Lines from the line with "interval / timeout" to the line with "RDEAD --> EVAL" in the entries below, and only those, must be output exactly, with both ends included.

━━━━━ Records for processing ━━━━━

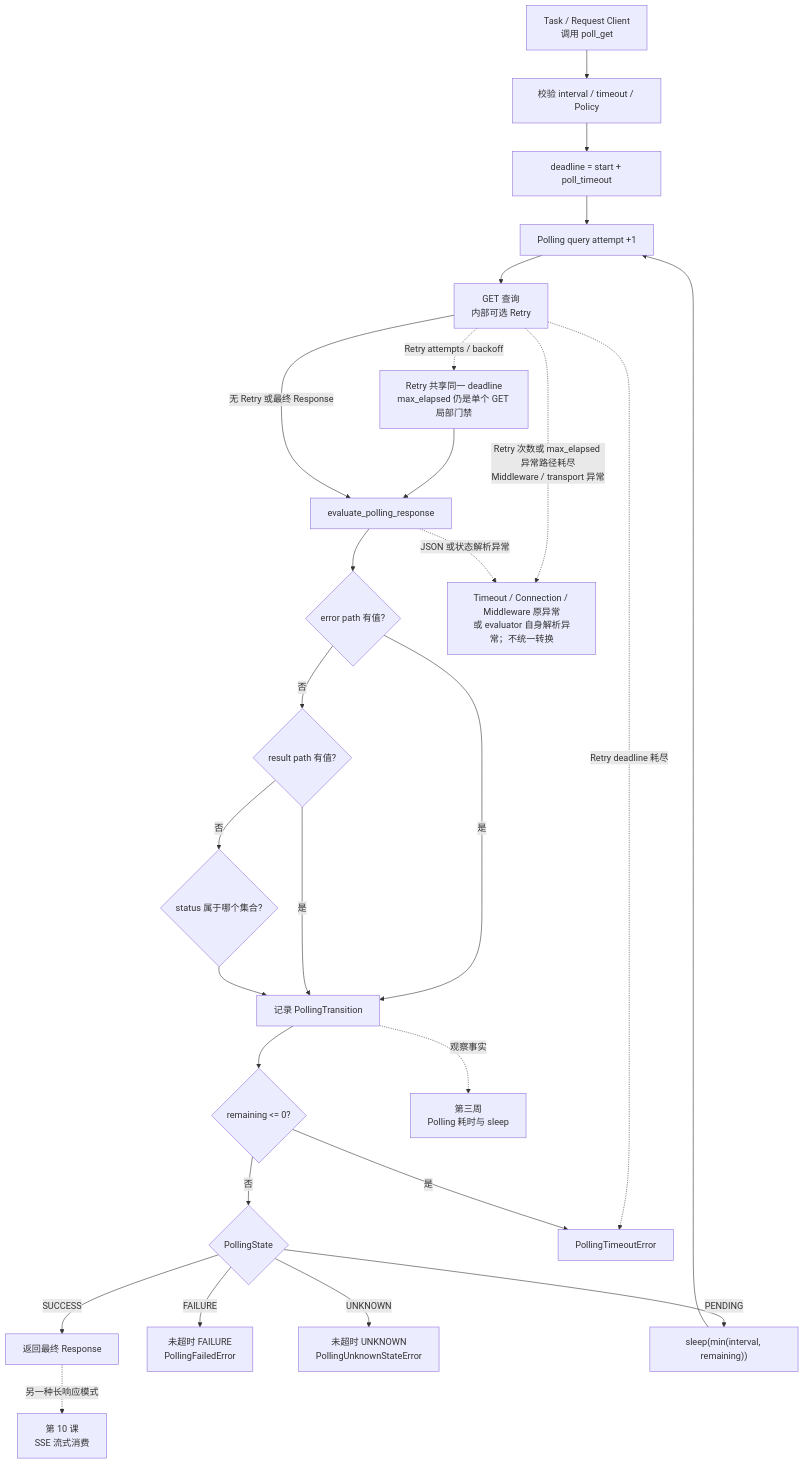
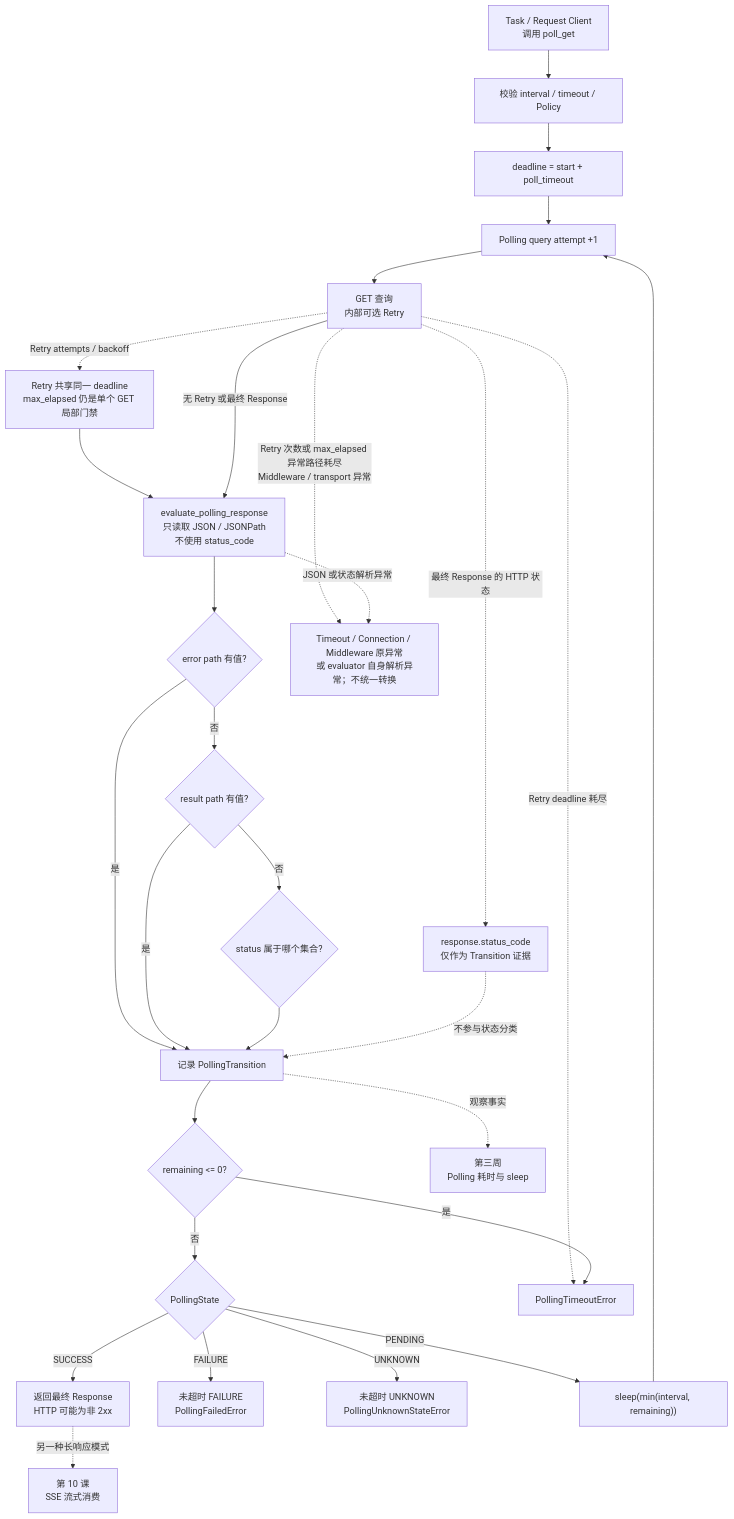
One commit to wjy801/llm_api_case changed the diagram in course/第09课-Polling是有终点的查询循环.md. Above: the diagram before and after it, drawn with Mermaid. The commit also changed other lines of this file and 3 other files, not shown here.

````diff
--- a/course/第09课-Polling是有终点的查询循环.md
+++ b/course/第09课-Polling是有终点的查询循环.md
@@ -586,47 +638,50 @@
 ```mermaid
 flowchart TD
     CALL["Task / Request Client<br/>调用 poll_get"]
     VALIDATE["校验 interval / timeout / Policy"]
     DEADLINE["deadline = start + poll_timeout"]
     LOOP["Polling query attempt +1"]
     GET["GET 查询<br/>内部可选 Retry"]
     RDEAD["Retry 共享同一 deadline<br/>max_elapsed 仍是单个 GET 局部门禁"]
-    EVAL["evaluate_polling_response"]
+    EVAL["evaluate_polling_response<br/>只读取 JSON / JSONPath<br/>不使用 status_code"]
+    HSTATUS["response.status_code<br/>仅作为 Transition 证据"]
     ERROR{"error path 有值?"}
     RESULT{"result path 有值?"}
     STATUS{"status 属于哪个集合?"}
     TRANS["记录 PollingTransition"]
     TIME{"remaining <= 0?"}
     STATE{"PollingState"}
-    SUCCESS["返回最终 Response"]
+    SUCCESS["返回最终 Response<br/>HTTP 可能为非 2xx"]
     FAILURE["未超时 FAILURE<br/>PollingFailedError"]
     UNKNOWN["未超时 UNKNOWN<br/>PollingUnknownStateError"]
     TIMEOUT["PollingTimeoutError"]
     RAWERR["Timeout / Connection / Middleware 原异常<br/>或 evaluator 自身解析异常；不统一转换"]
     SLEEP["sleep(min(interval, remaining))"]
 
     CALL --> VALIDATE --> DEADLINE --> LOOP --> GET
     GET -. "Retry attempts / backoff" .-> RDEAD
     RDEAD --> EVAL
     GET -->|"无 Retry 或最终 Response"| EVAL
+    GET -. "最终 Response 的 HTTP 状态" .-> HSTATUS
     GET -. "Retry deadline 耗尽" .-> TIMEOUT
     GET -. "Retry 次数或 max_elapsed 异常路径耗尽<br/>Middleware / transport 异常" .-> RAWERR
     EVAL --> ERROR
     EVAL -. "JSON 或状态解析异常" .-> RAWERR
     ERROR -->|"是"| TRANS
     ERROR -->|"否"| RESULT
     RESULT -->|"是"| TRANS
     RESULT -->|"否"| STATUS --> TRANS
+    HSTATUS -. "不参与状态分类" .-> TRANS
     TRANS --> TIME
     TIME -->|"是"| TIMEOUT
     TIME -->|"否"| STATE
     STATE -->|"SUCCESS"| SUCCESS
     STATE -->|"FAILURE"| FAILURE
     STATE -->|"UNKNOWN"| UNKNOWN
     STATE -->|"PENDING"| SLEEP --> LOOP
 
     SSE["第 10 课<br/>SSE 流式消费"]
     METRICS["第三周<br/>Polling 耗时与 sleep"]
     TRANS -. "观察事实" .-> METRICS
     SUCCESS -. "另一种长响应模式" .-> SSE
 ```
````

━━━━━
━━━━━ Records for processing ━━━━━

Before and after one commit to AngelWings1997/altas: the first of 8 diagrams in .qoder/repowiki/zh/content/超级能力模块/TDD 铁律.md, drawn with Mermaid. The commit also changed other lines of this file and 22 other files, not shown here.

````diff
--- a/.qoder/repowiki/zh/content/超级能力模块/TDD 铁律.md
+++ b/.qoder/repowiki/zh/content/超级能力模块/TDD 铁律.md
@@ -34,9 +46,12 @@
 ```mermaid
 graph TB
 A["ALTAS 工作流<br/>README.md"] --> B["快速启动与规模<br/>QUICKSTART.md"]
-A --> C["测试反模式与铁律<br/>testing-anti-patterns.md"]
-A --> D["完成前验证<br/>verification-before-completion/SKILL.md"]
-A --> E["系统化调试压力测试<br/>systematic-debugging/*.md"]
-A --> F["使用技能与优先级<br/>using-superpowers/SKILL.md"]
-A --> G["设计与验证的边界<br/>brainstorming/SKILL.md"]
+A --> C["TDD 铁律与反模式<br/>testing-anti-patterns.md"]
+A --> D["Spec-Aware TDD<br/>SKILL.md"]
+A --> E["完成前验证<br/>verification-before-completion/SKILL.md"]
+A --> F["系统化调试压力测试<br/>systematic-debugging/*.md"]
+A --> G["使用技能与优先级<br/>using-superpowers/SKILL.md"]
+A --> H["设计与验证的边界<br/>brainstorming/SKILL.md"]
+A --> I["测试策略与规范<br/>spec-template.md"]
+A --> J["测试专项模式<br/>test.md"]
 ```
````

━━━━━

*Output for this exercise*:
     VALIDATE["校验 interval / timeout / Policy"]
     DEADLINE["deadline = start + poll_timeout"]
     LOOP["Polling query attempt +1"]
     GET["GET 查询<br/>内部可选 Retry"]
     RDEAD["Retry 共享同一 deadline<br/>max_elapsed 仍是单个 GET 局部门禁"]
-    EVAL["evaluate_polling_response"]
+    EVAL["evaluate_polling_response<br/>只读取 JSON / JSONPath<br/>不使用 status_code"]
+    HSTATUS["response.status_code<br/>仅作为 Transition 证据"]
     ERROR{"error path 有值?"}
     RESULT{"result path 有值?"}
     STATUS{"status 属于哪个集合?"}
     TRANS["记录 PollingTransition"]
     TIME{"remaining <= 0?"}
     STATE{"PollingState"}
-    SUCCESS["返回最终 Response"]
+    SUCCESS["返回最终 Response<br/>HTTP 可能为非 2xx"]
     FAILURE["未超时 FAILURE<br/>PollingFailedError"]
     UNKNOWN["未超时 UNKNOWN<br/>PollingUnknownStateError"]
     TIMEOUT["PollingTimeoutError"]
     RAWERR["Timeout / Connection / Middleware 原异常<br/>或 evaluator 自身解析异常；不统一转换"]
     SLEEP["sleep(min(interval, remaining))"]
 
     CALL --> VALIDATE --> DEADLINE --> LOOP --> GET
     GET -. "Retry attempts / backoff" .-> RDEAD
     RDEAD --> EVAL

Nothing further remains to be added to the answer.